A little update to my practical challenge. I’ve been trying to introduce a new practical to one of my lessons at least once a week. It’s been going very well. I’ve been dedicating one of my frees every week to putting practical orders in/speaking to the physics technician (unavailable before and after school due to part time hours) and generally planning where I can fit in new, appropriate class practicals and demos. A marvellous resource of videos explaining how to carry out lots of demos is here. It’s the National STEM Centre archive of practical physics demos. Massively useful, especially if you are mostly teaching yourself how to do these things.
I feel like I should add in here that I already do lots of practical work with my classes. 🙂 I wonder if I come across like I don’t do any? Well, I do, it’s just that I shy away from new (to me) things that I don’t already have experience with. Partly time, partly lack of experienced teachers with the time to go through practicals after school, partly no time to share good practice within school time (a huge mistake, in my opinion).
This week I’m introducing the waves topic to year 12. A good opportunity to build my first jelly baby wave machine. Why do this? well, mainly because it’s a bit fun and quite impressive with very low key materials needed. It demonstrates the properties of transverse waves.
We needed duct tape, wooden kebab skewers, jelly babies and something to hang the whole thing from at either end.
I got the class to do most of the building and it was great. It also only took about 15 mins to build. Here’s what we came up with:

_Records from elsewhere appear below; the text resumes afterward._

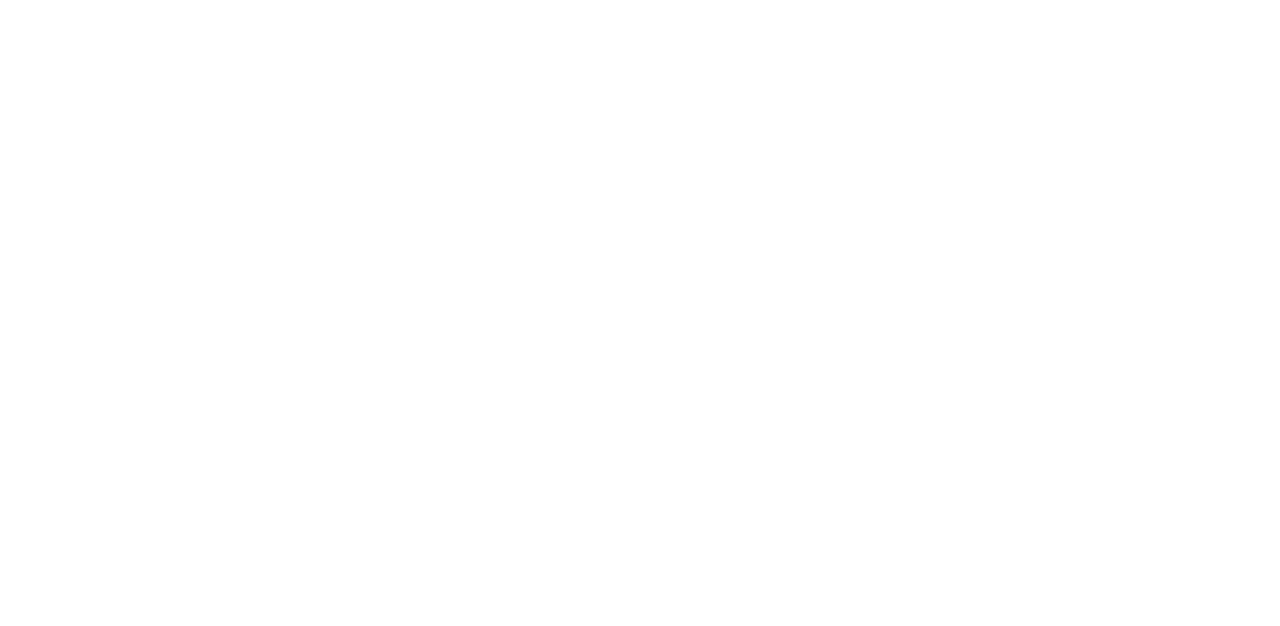
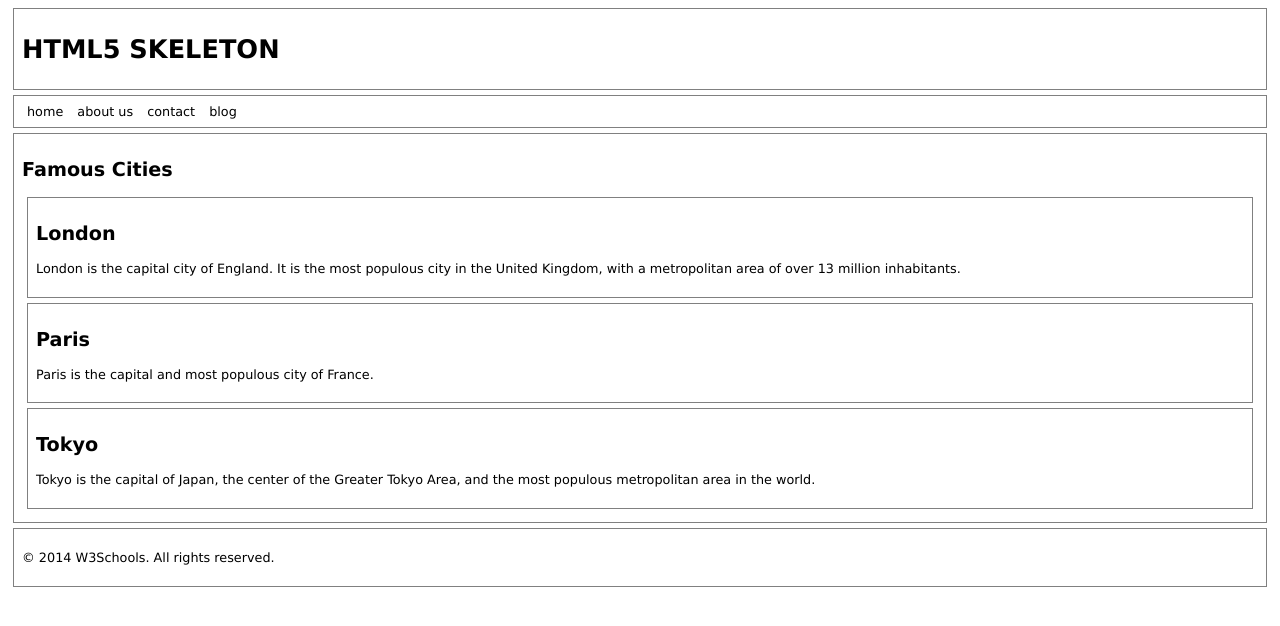
Before and after one commit to markjosephmarquez/prime, a plain HTML site: page html/index.html in a window 1280 px wide. Drawn offline with Linux system fonts and the light colour scheme.

Commit message:
update content for index.html file

```diff
--- /dev/null
+++ b/html/css/style.css
@@ -0,0 +1,16 @@
+body {
+	font-family: Verdana, sans-serif;
+	font-size:0.8em;
+}
+header, nav, section, article, footer{
+	border:1px solid grey;
+	margin:5px; padding:8px;
+}
+nav ul {
+	margin:0;
+	padding:0;
+}
+nav ul li {
+	display:inline;
+	margin:5px;
+}
--- a/html/index.html
+++ b/html/index.html
@@ -3,8 +3,42 @@
 <head>
 	<meta charset="UTF-8">
 	<title>First Project</title>
+	<link type="text/css" href="css/style.css" rel="stylesheet" />
+
 </head>
 <body>
+	<header>
+		<h1>HTML5 SKELETON</h1>
+	</header>
+	<nav>
+		<ul>
+			<li>home</li>
+			<li>about us</li>
+			<li>contact</li>
+			<li>blog</li>
+		</ul>
+	</nav>
+	<section>
+		<h2>Famous Cities</h2>
+			<article>
+			<h2>London</h2>
+			<p>London is the capital city of England. It is the most populous city in the United Kingdom,
+			with a metropolitan area of over 13 million inhabitants.</p>
+			</article>
 
+			<article>
+			<h2>Paris</h2>
+			<p>Paris is the capital and most populous city of France.</p>
+			</article>
+
+			<article>
+			<h2>Tokyo</h2>
+			<p>Tokyo is the capital of Japan, the center of the Greater Tokyo Area,
+			and the most populous metropolitan area in the world.</p>
+			</article>
+	</section>
+	<footer>
+		<p>&copy; 2014 W3Schools. All rights reserved.</p>
+	</footer>
 </body>
 </html>
```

It looked even better when I got it all still before starting a wave.
Wave machine success!